» EXTRACTED RECORDS

===============

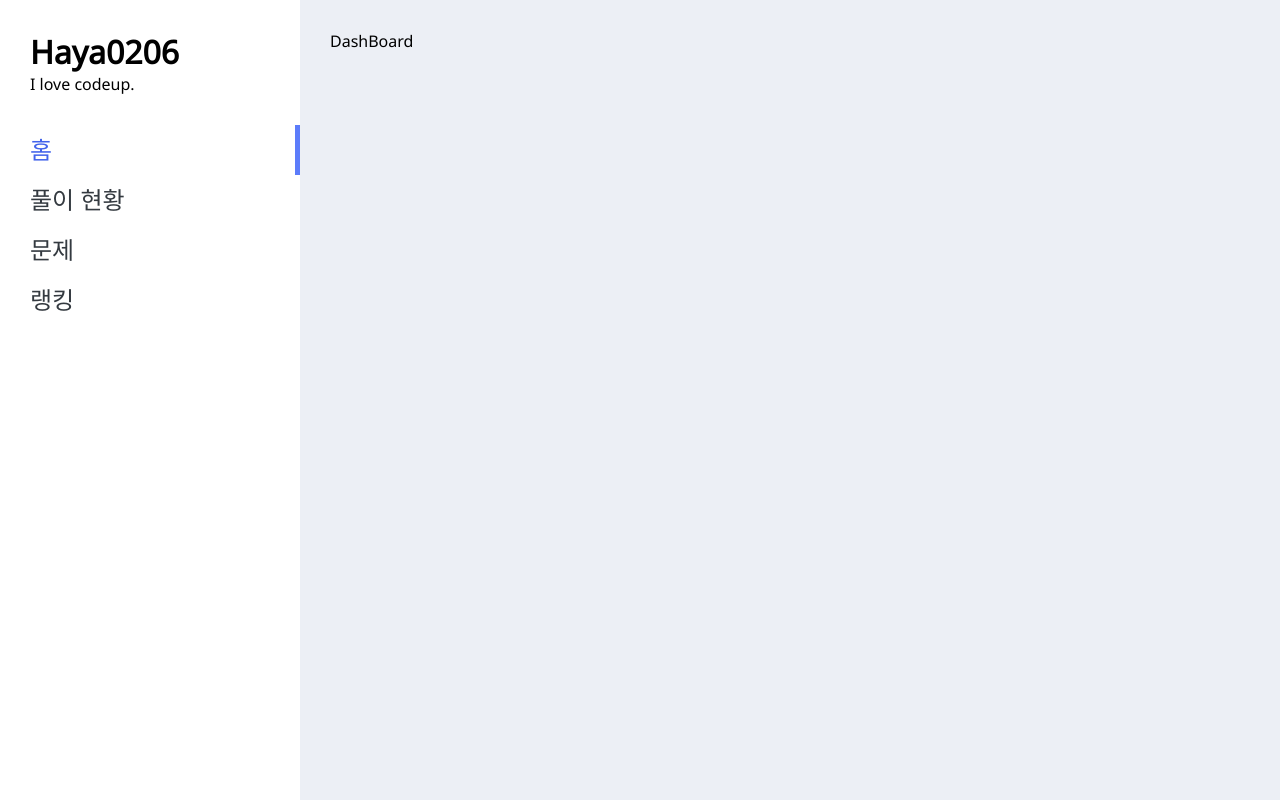
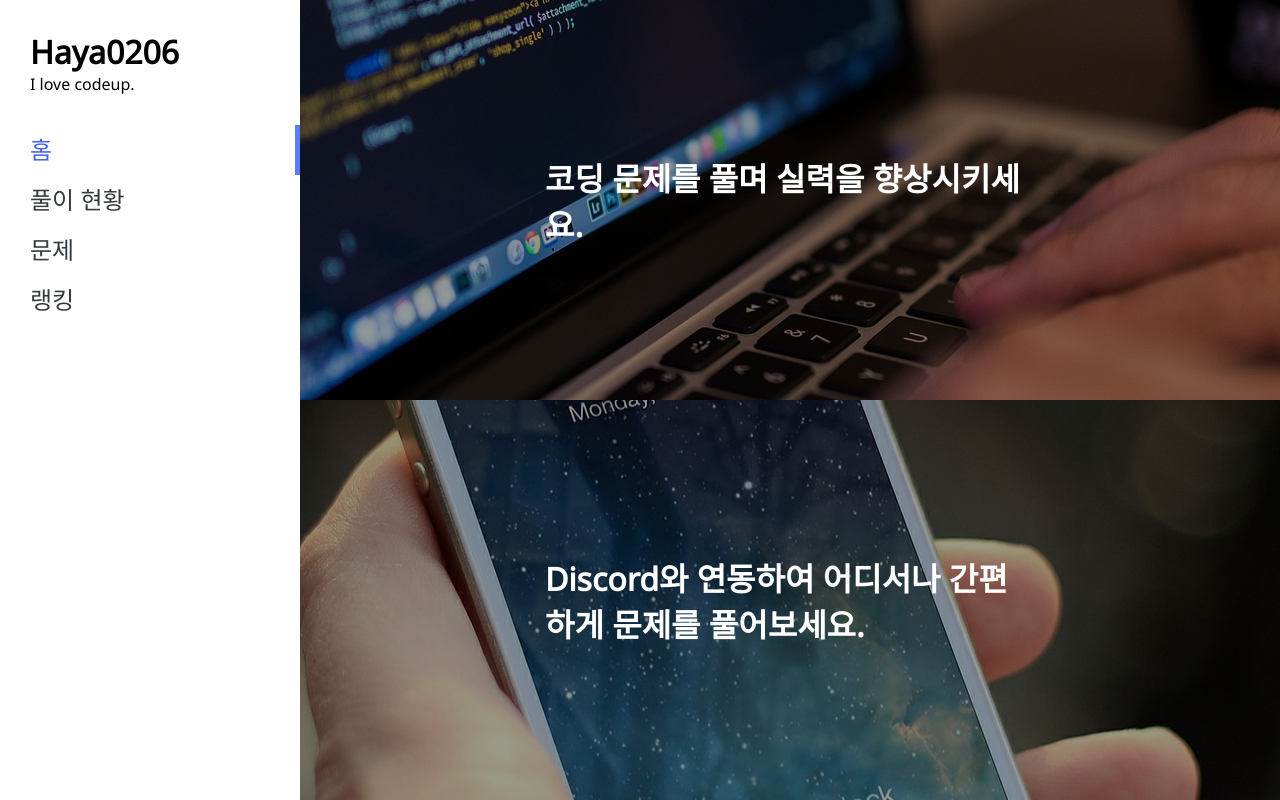
Before and after one commit to kuko216/This.Code_frontend, a React app: page / in a window 1280 px wide. Built offline with nearby package versions, Linux system fonts and the light colour scheme.

Commit message:
intro page 디자인

```diff
--- a/src/components/DashBoard.js
+++ /dev/null
@@ -1,14 +0,0 @@
-// @flow
-import React from 'react';
-import styled from 'styled-components';
-import oc from 'open-color';
-
-class DashBoard extends React.Component {
-    render(){
-        return (
-            <>DashBoard</>
-        )
-    }
-}
-
-export default DashBoard;
--- /dev/null
+++ b/src/components/Intro.js
@@ -0,0 +1,73 @@
+// @flow
+import React from 'react';
+import styled from 'styled-components';
+import oc from 'open-color';
+
+import img1 from 'image/1.jpg';
+import img2 from 'image/2.jpg';
+
+const WhiteBox = styled.div`
+    width: 100%;
+    height: 100%;
+    background-color: white;
+    display: flex;
+    flex-direction: column;
+`
+
+const Div1 = styled.div`
+    position: relative;
+    height: 100%;
+    background-image: url(${img1});
+    background-position: center;
+`
+
+const Div2 = styled.div`
+    position: relative;
+    height: 100%;
+    background-image: url(${img2});
+    background-position: center;
+`
+
+const Mask = styled.div`
+    width: 100%;
+    height: 100%;
+    background-color: black;
+    opacity: 0.4;
+`
+
+const Desc = styled.div`
+    position: absolute;
+    z-index: 10;
+    top: 50%;
+    left: 50%;
+    transform: translate(-50%, -50%);
+`
+
+const DescText = styled.h2`
+    margin: 0;
+    color: white;
+    font-size: 2rem;
+`
+
+class Intro extends React.Component {
+    render(){
+        return (
+            <WhiteBox>
+                <Div1>
+                    <Desc>
+                        <DescText>코딩 문제를 풀며 실력을 향상시키세요.</DescText>
+                    </Desc>
+                    <Mask />
+                </Div1>
+                <Div2>
+                    <Desc>
+                        <DescText>Discord와 연동하여 어디서나 간편하게 문제를 풀어보세요.</DescText>
+                    </Desc>
+                    <Mask />
+                </Div2>
+            </WhiteBox>
+        )
+    }
+}
+
+export default Intro;
--- a/src/containers/PageTemplate.js
+++ b/src/containers/PageTemplate.js
@@ -5,7 +5,7 @@ import oc from 'open-color';
 
 import { NavLink, Route } from 'react-router-dom';
 
-import DashBoard from 'components/DashBoard';
+import Intro from 'components/Intro';
 import ProblemList from 'components/ProblemList';
 import Problem from 'components/Problem';
 import SolveLog from 'components/SolveLog';
@@ -40,7 +40,8 @@ const SideNav = styled.div`
 
 const Content = styled.div`
     width: 100%;
-    padding: 30px;
+    height: 100%;
+    //padding: 30px;
     overflow: auto;
     box-sizing: border-box;
 `
@@ -128,7 +129,7 @@ class PageTemplate extends React.Component {
                     <NavItem to="/rank" activeClassName="active"><NavText>랭킹</NavText></NavItem>
                 </SideNav>
                 <Content>
-                    <Route exact path="/" component={DashBoard}/>
+                    <Route exact path="/" component={Intro}/>
                     <Route path="/solvelog" component={SolveLog}/>
                     <Route path="/problems" component={ProblemList}/>
                     <Route path="/problem/:index" component={Problem}/>
--- a/src/index.css
+++ b/src/index.css
@@ -7,7 +7,7 @@ html{
 body{
     height: 100%;
     margin: 0px;
-    background-color: rgb(236, 239, 245)
+    background-color: rgb(244, 246, 250);
 }
 #root{
     height: 100%;
```
Also changed, not shown: src/image/1.jpg (added), src/image/2.jpg (added).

===============

» WORK ORDER
Apart from the pictures, return the records exactly.

» ANSWER SPACE
Before and after one commit to kuko216/This.Code_frontend, a React app: page / in a window 1280 px wide. Built offline with nearby package versions, Linux system fonts and the light colour scheme.

Commit message:
intro page 디자인

```diff
--- a/src/components/DashBoard.js
+++ /dev/null
@@ -1,14 +0,0 @@
-// @flow
-import React from 'react';
-import styled from 'styled-components';
-import oc from 'open-color';
-
-class DashBoard extends React.Component {
-    render(){
-        return (
-            <>DashBoard</>
-        )
-    }
-}
-
-export default DashBoard;
--- /dev/null
+++ b/src/components/Intro.js
@@ -0,0 +1,73 @@
+// @flow
+import React from 'react';
+import styled from 'styled-components';
+import oc from 'open-color';
+
+import img1 from 'image/1.jpg';
+import img2 from 'image/2.jpg';
+
+const WhiteBox = styled.div`
+    width: 100%;
+    height: 100%;
+    background-color: white;
+    display: flex;
+    flex-direction: column;
+`
+
+const Div1 = styled.div`
+    position: relative;
+    height: 100%;
+    background-image: url(${img1});
+    background-position: center;
+`
+
+const Div2 = styled.div`
+    position: relative;
+    height: 100%;
+    background-image: url(${img2});
+    background-position: center;
+`
+
+const Mask = styled.div`
+    width: 100%;
+    height: 100%;
+    background-color: black;
+    opacity: 0.4;
+`
+
+const Desc = styled.div`
+    position: absolute;
+    z-index: 10;
+    top: 50%;
+    left: 50%;
+    transform: translate(-50%, -50%);
+`
+
+const DescText = styled.h2`
+    margin: 0;
+    color: white;
+    font-size: 2rem;
+`
+
+class Intro extends React.Component {
+    render(){
+        return (
+            <WhiteBox>
+                <Div1>
+                    <Desc>
+                        <DescText>코딩 문제를 풀며 실력을 향상시키세요.</DescText>
+                    </Desc>
+                    <Mask />
+                </Div1>
+                <Div2>
+                    <Desc>
+                        <DescText>Discord와 연동하여 어디서나 간편하게 문제를 풀어보세요.</DescText>
+                    </Desc>
+                    <Mask />
+                </Div2>
+            </WhiteBox>
+        )
+    }
+}
+
+export default Intro;
--- a/src/containers/PageTemplate.js
+++ b/src/containers/PageTemplate.js
@@ -5,7 +5,7 @@ import oc from 'open-color';
 
 import { NavLink, Route } from 'react-router-dom';
 
-import DashBoard from 'components/DashBoard';
+import Intro from 'components/Intro';
 import ProblemList from 'components/ProblemList';
 import Problem from 'components/Problem';
 import SolveLog from 'components/SolveLog';
@@ -40,7 +40,8 @@ const SideNav = styled.div`
 
 const Content = styled.div`
     width: 100%;
-    padding: 30px;
+    height: 100%;
+    //padding: 30px;
     overflow: auto;
     box-sizing: border-box;
 `
@@ -128,7 +129,7 @@ class PageTemplate extends React.Component {
                     <NavItem to="/rank" activeClassName="active"><NavText>랭킹</NavText></NavItem>
                 </SideNav>
                 <Content>
-                    <Route exact path="/" component={DashBoard}/>
+                    <Route exact path="/" component={Intro}/>
                     <Route path="/solvelog" component={SolveLog}/>
                     <Route path="/problems" component={ProblemList}/>
                     <Route path="/problem/:index" component={Problem}/>
--- a/src/index.css
+++ b/src/index.css
@@ -7,7 +7,7 @@ html{
 body{
     height: 100%;
     margin: 0px;
-    background-color: rgb(236, 239, 245)
+    background-color: rgb(244, 246, 250);
 }
 #root{
     height: 100%;
```
Also changed, not shown: src/image/1.jpg (added), src/image/2.jpg (added).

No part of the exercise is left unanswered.